TASK TO CARRY OUT: Would you write out the full listing exactly, without any pictures?

RECORDS FOR THIS EXERCISE:
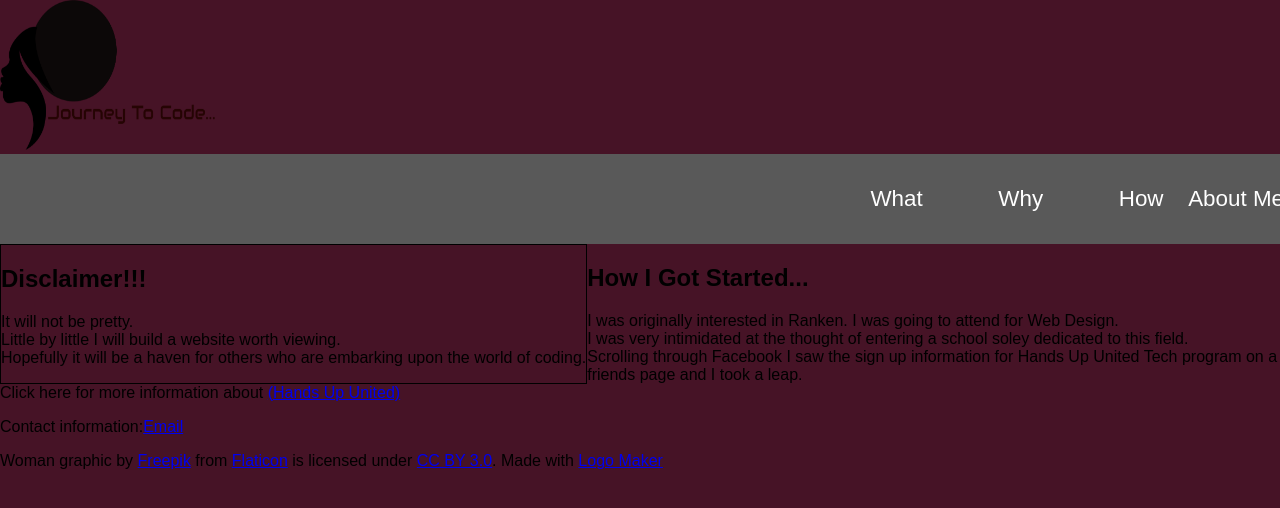
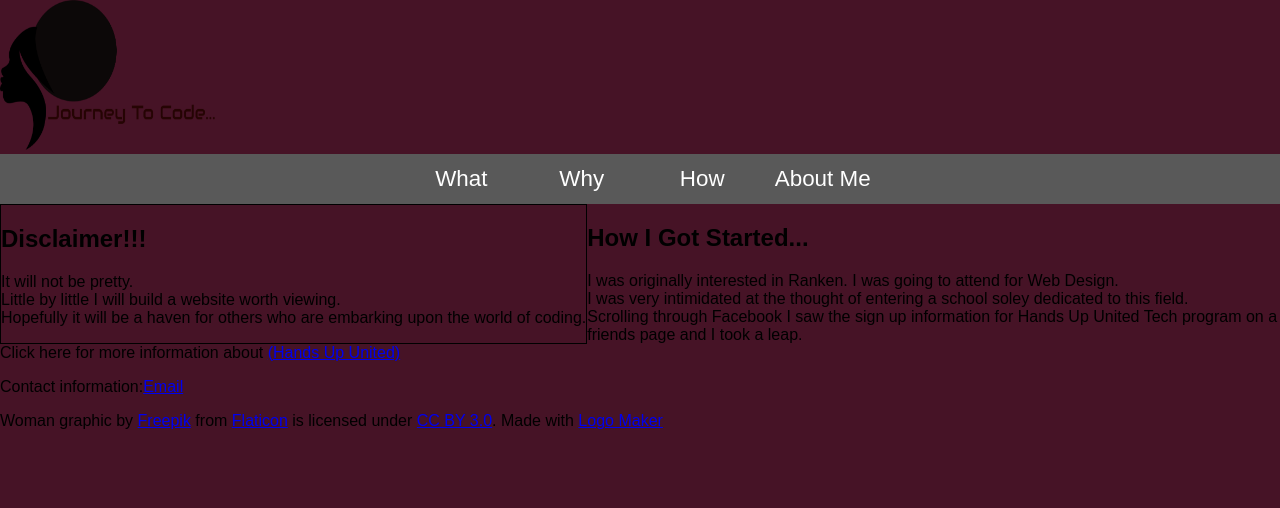
Before and after one commit to BerneBee/BernesJourneyToCode, a plain HTML site: page index.html in a window 1280 px wide. Drawn offline with Linux system fonts and the light colour scheme.

Commit message:
Update style.css

```diff
--- a/style.css
+++ b/style.css
@@ -10,8 +10,8 @@ body {
 .nav ul {
   list-style: none;
   background-color: #595959;
-  text-align:right;
-  padding: 20px 0 20px 0;
+  text-align:center;
+  padding: 0;
   margin: 0;
 }
 .nav li {
```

RESPONSE TO THIS TASK:
Before and after one commit to BerneBee/BernesJourneyToCode, a plain HTML site: page index.html in a window 1280 px wide. Drawn offline with Linux system fonts and the light colour scheme.

Commit message:
Update style.css

```diff
--- a/style.css
+++ b/style.css
@@ -10,8 +10,8 @@ body {
 .nav ul {
   list-style: none;
   background-color: #595959;
-  text-align:right;
-  padding: 20px 0 20px 0;
+  text-align:center;
+  padding: 0;
   margin: 0;
 }
 .nav li {
```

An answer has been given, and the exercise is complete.